Debra Disch, who was permanently banned from obtaining a license to practice as a midwife in Arkansas in 2016, is alleged to have performed an episiotomy on Elizabeth "Suzie" Bigler during her May birth in Oklahoma. She also administered pitocin to slow the victim's bleeding after giving birth. A search warrant of her residence also found five vials of the drug.
Although individuals in Oklahoma do not need a license to practice as a midwife and despite Oklahoma having no laws regulating midwives, individuals must have a medical license to perform an episiotomy and administer pitocin.
Hunter said Disch was irresponsible and put the mother and her baby in a life-threatening situation.

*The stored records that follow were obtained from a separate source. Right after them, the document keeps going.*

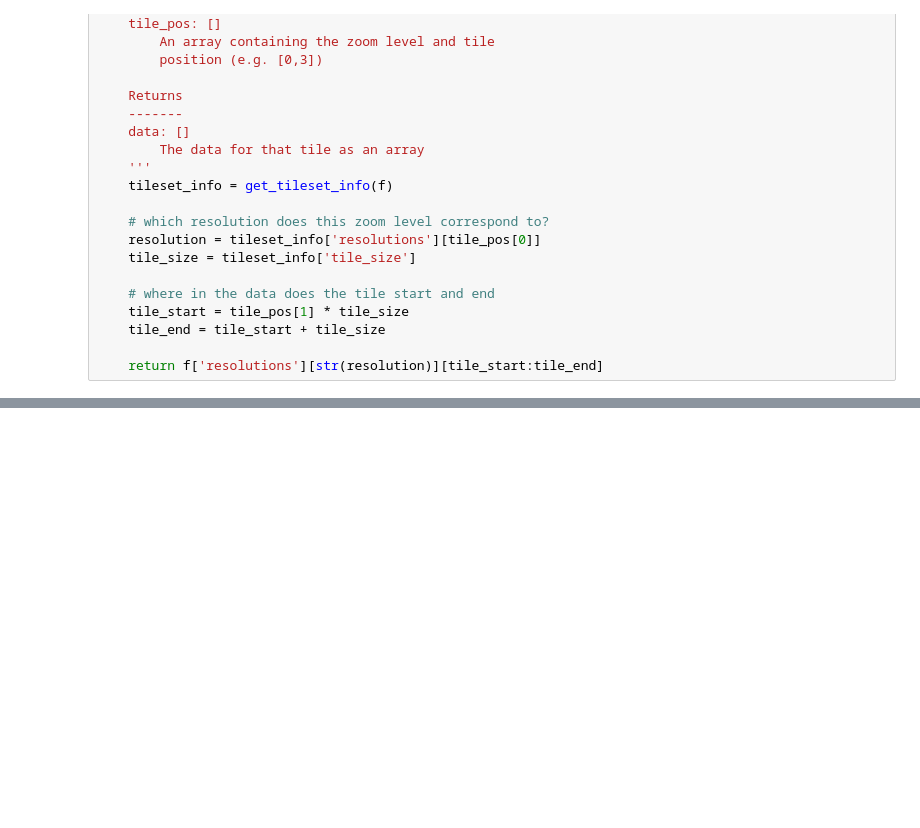
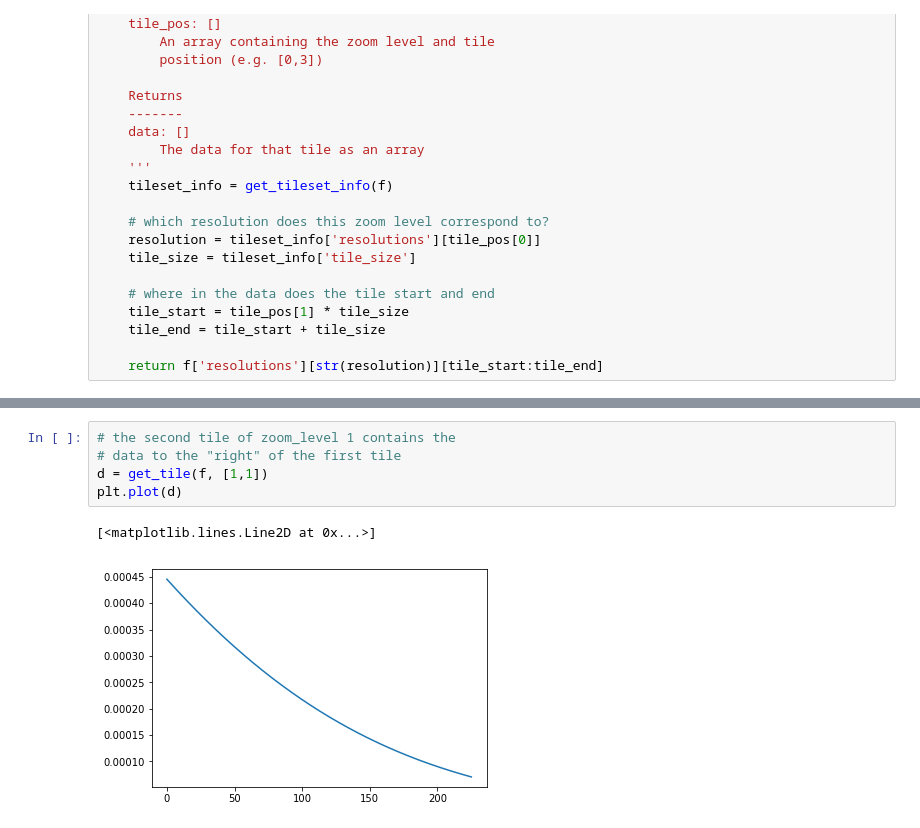
Before and after one commit to higlass/higlass, a Jupyter notebook: notebooks/Aggregating an array.ipynb, the cells around one changed output, grey strips where cells are left out. Drawn from its saved outputs; the diff is of its cells as text; blank space fills up the shorter version.

```diff
--- a/notebooks/Aggregating an array.ipynb
+++ b/notebooks/Aggregating an array.ipynb
@@ -149,0 +175,8 @@ len(get_tile) 782
+# %%
+# the second tile of zoom_level 1 contains the
+# data to the "right" of the first tile
+d = get_tile(f, [1,1])
+plt.plot(d)
+# %% [output]
+[<matplotlib.lines.Line2D at 0x...>]
+[figure, added]
```
Also changed, not shown: parts of 8 cells of this notebook.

"The details of this case are disturbing," Hunter said. "Our evidence shows that Disch was reckless in the way she performed this procedure and she was entirely outside the scope of her abilities and the law. The mother and her baby are lucky to be alive. We hope these charges send the message to Oklahomans looking to hire a midwife to research and choose carefully. Given her troubled past in Oklahoma and Arkansas, we also hope this puts Disch out of business.
"We appreciate our law enforcement partners, who helped us with this investigation, including District Attorney Jack Thorp and his team in District 27 and the Roland Police Department."
According to documents filed with the court, the victim's family repeatedly urged Disch to call an ambulance when complications began arising. Disch refused each time.
The baby was born lifeless and had to be resuscitated. During the life-saving procedure, witnesses claim Disch dropped the newborn. Following the birth, the mother began hemorrhaging uncontrollably and Disch administered two pitocin shots to control the bleeding.
Pitocin is used to induce labor and also used to control bleeding. Pitocin is not a scheduled drug but is available by prescription only. Disch did not have a valid prescription for this medication in Oklahoma.
Emergency services were eventually called, and Bigler and her baby were taken to the hospital, where they remained for several days.
A warrant has been issued for her arrest.